Home Equity Loans
Homeowners who want to refinance their current mortgage should consider a home equity loan. A home equity loan is a loan in which the equity in the home (the difference between the current sales price and outstanding debt) can be borrowed against at a low rate. In some cases where the owner has more than 20% equity in the home, a home equity loan can refinance a property entirely.
There are a few reasons you might choose to do a home equity loan as an Ohio mortgage refinance, but mostly homeowners choose this route to get lower rates. A home equity loan typically comes with a very low rate because there is plenty of security for the lender. Most lenders will loan only up to 80% of the home’s value, thus giving them a sizeable margin to make a profit even if the loan goes sour.
Home equity loans issued as lines of credit are the most flexible loans a homeowner can get. With a variable interest rate and repayment terms that allow the homeowner to make interest-only payments, some homeowners find that refinancing their current home in full or partially will reduce their cash flow dedicated to a mortgage. Plus, since home equity lines of credit have variable rates, the HELOC is virtually guaranteed to have a lower rate immediately than you could find on similar fixed-rate mortgage.
Refinancing a Home
Refinancing isn’t all about getting a lower rate or better payment terms. Instead, some homeowners strategize their Ohio mortgage refinances to match their loan with their life plan. If you plan to live in a home for only five years, for example, then it makes sense to convert a fixed-rate loan to a variable rate loan. In doing so, you maximize the benefits of a variable rate loan (getting a lower interest rate right from the start) while you live in it. Typically, rates don’t move very much in only a few years, and you can always refinance again to go fixed-rate if it better suits your plan in the future.

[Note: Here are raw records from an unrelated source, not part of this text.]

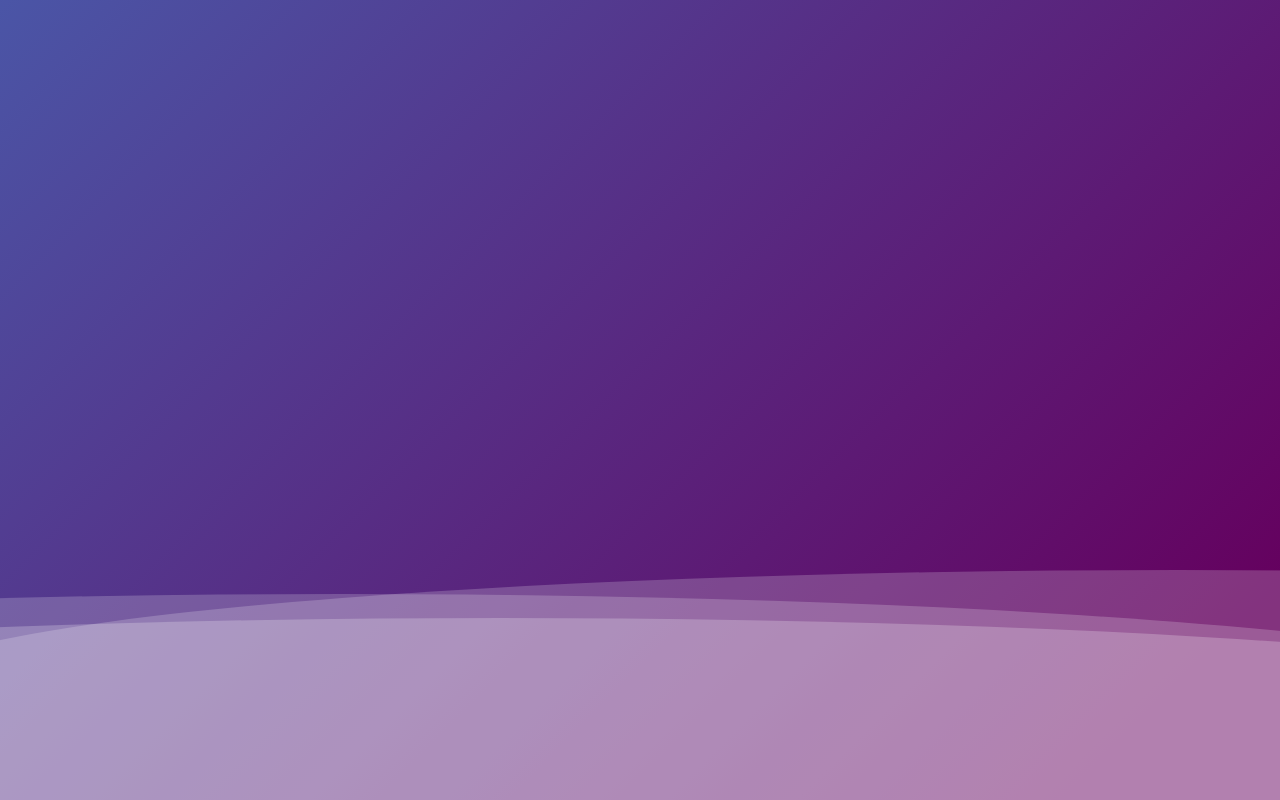
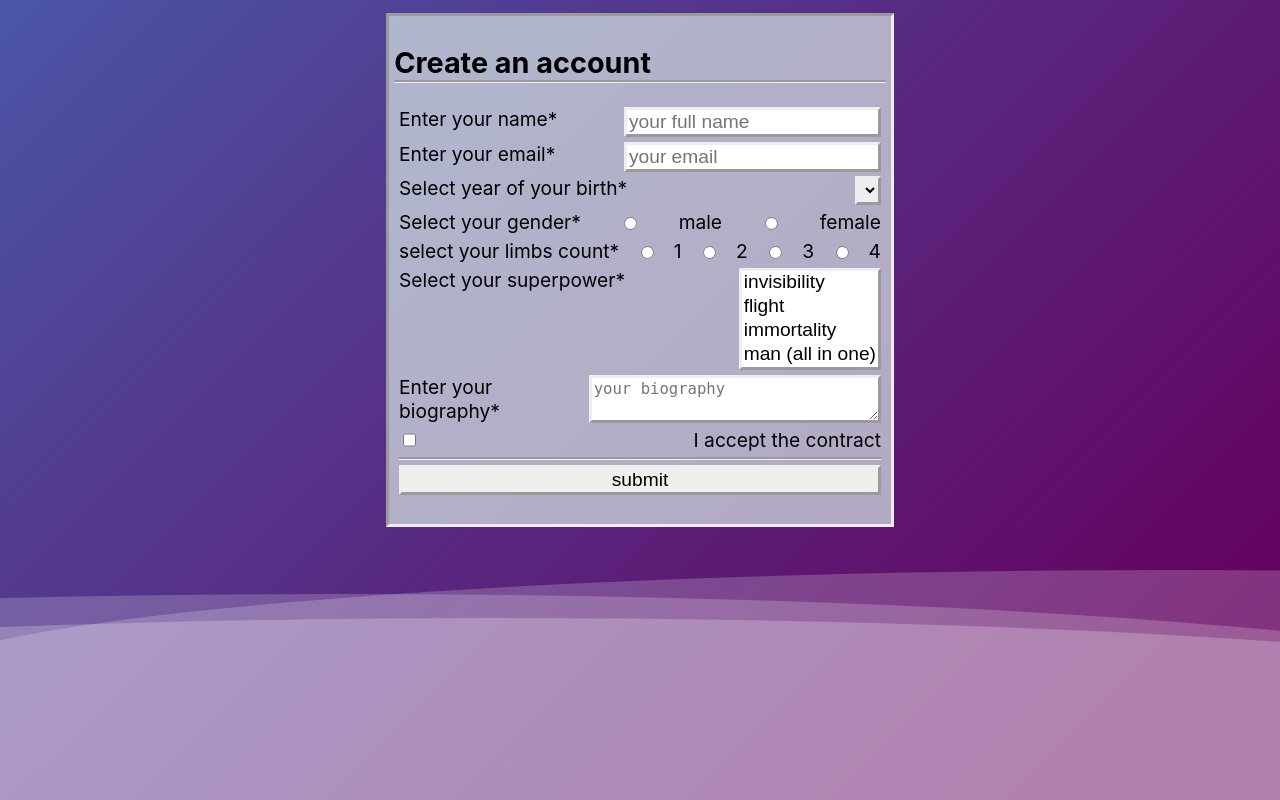
Before and after one commit to DocLivsey/backend_fifthTask, a PHP site: page /form.html in a window 1280 px wide. Run offline with PHP 8.4, Linux system fonts and the light colour scheme; lists and menus that the app fills with data are empty.

Commit message:
aefmasemfef

```diff
--- a/form.html
+++ b/form.html
@@ -10,14 +10,54 @@
 <body>
   <div class="main-contant">
     <div class="form">
-      <div class="user-form">
-        <div class="user-fields"></div>
-        <div class="user-fields"></div>
-        <div class="user-fields"></div>
-        <div class="user-fields"></div>
-        <div class="user-fields"></div>
-        <div class="user-fields"></div>
-        <div class="user-fields"></div>
+      <div class="user-form-div">
+        <form action="" method="post" class="user-form" id="user-form">
+          <h2 class="header-user-form">Create an account</h2>
+          <div class="user-fields">
+            <label for="user_name">Enter your name*</label>
+            <input placeholder="your full name" type="text" name="user_name" id="user_name">
+          </div>
+          <div class="user-fields">
+            <label for="user_email">Enter your email*</label>
+            <input placeholder="your email" type="text" name="user_email" id="user_email">
+          </div>
+          <div class="user-fields">
+            <label for="user_birth">Select year of your birth*</label>
+            <select name="user_birth" id="user_birth"></select>
+          </div>
+          <div class="user-fields">
+            <label for="user_gender[]">Select your gender*</label>
+            <input type="radio" name="user_gender[]" id="user_gender_male" value="male"><label>male</label>
+            <input type="radio" name="user_gender[]" id="user_gender_female" value="female"><label>female</label>
+          </div>
+          <div class="user-fields">
+            <label for="user_limb[]">select your limbs count*</label>
+            <input type="radio" name="user_limb[]" id="user_limb_1" value="1"><label>1</label>
+            <input type="radio" name="user_limb[]" id="user_limb_2" value="2"><label>2</label>
+            <input type="radio" name="user_limb[]" id="user_limb_3" value="3"><label>3</label>
+            <input type="radio" name="user_limb[]" id="user_limb_4" value="4"><label>4</label>
+          </div>
+          <div class="user-fields">
+            <label for="superpowers[]">Select your superpower*</label>
+            <select name="superpowers[]" id="superpowers-select" multiple="multiple">
+              <option value="invisibility">invisibility</option>
+              <option value="flight">flight</option>
+              <option value="immortality">immortality</option>
+              <option value="man">man (all in one)</option>
+            </select>
+          </div>
+          <div class="user-fields">
+            <label for="">Enter your biography*</label>
+            <textarea placeholder="your biography" name="user_bio" id="user-bio" cols="30" rows="1"></textarea>
+          </div>
+          <div class="user-fields">
+            <input type="checkbox" name="accept_contract" id="accept-contract">
+            <label>I accept the contract</label>
+          </div>
+          <div class="user-fields submit-button">
+            <button id="submit-button" type="submit">submit</button>
+          </div>
+        </form>
       </div>
     </div>
   </div>
--- a/style.css
+++ b/style.css
@@ -1,3 +1,4 @@
+/*общий стиль для безклассовых блоков*/
 body {
     margin: 0%;
     font-size: 120%;
@@ -8,7 +9,76 @@ body {
     background-size: 400% 400%;
     background-attachment: fixed;
 }
-/*общий стиль для безклассовых блоков*/
+input{
+    font-size: 100%;
+    border: outset;
+}
+select{
+    font-size: 100%;
+    border: outset;
+}
+textarea{
+    font-size: 100%;
+    border: outset;
+}
+button{
+    font-size: 100%;
+    border: outset;
+}
+/*стили для классовых элементов*/
+.main-contant{
+    display: flex;
+    margin: 1%;
+}
+.form{
+    display: flex;
+    justify-content: space-around;
+    margin-left: auto;
+    margin-right: auto;
+    border: inset;
+    width: 40%;
+    background-color: rgb(217, 232, 229, 0.7);
+}
+.user-form-div{
+    display: flex;
+    flex-direction: column;
+    margin: 1%;
+}
+.header-user-form{
+    border-bottom: groove;
+}
+.user-fields{
+    display: flex;
+    justify-content: space-between;
+    margin: 1%;
+}
+.submit-button{
+    margin-top: 1%;
+    margin-bottom: 5%;
+    border-top: groove;
+}
+.login-form-div{
+    display: flex;
+    justify-content: center;
+    margin-left: auto;
+    margin-right: auto;
+    border: inset;
+    margin-top: 10%;
+    width: 25%;
+    background-color: rgb(217, 232, 229, 0.7);
+}
+.login-form{
+    display: flex;
+    flex-direction: column;
+}
+.login-fields{
+    display: flex;
+    margin: 1%;
+}
+#submit-button{
+    margin-top: 1%;
+    width: 100%;
+}
 
 @keyframes gradient {
     0% {
```
Also changed, not shown: login.html (added, +15 -0 lines).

Additionally, some homeowners find that refinancing is a great way to consolidate debts, finance college education costs, or to access inexpensive loans for a new business, funding a retirement plan, or other long-term investment. Because the interest paid on a mortgage is tax deductible, some investors find that refinancing their home regularly is a good way to make money on the difference. If, for example, you can borrow money at 4%, and have a tax rate of 25%, then your effective rate is only 3% per year. If you can earn 6% on the cash in an investment, then you have doubled the cost of the interest and are using leverage to grow your wealth.
Refinancing Made Easy
Whereas first time homebuyers loans can be difficult to come by—many banks find a first time homebuyer to be too risky—refinancing a current mortgage is one of the easiest ways to take advantage of low rates.
To qualify, you’ll simply need to submit an application to a bank, wait for approval, and then go through the hoops of an appraisal plus inspection to determine your home’s current market value. Homeowners who have been in their home for 5 years or more should have some appreciation plus a reduced principal on their current mortgage, which makes for an easy approval. Besides your current credit score, the most important piece of the puzzle is the value of your home, and the existing mortgage debt on the property.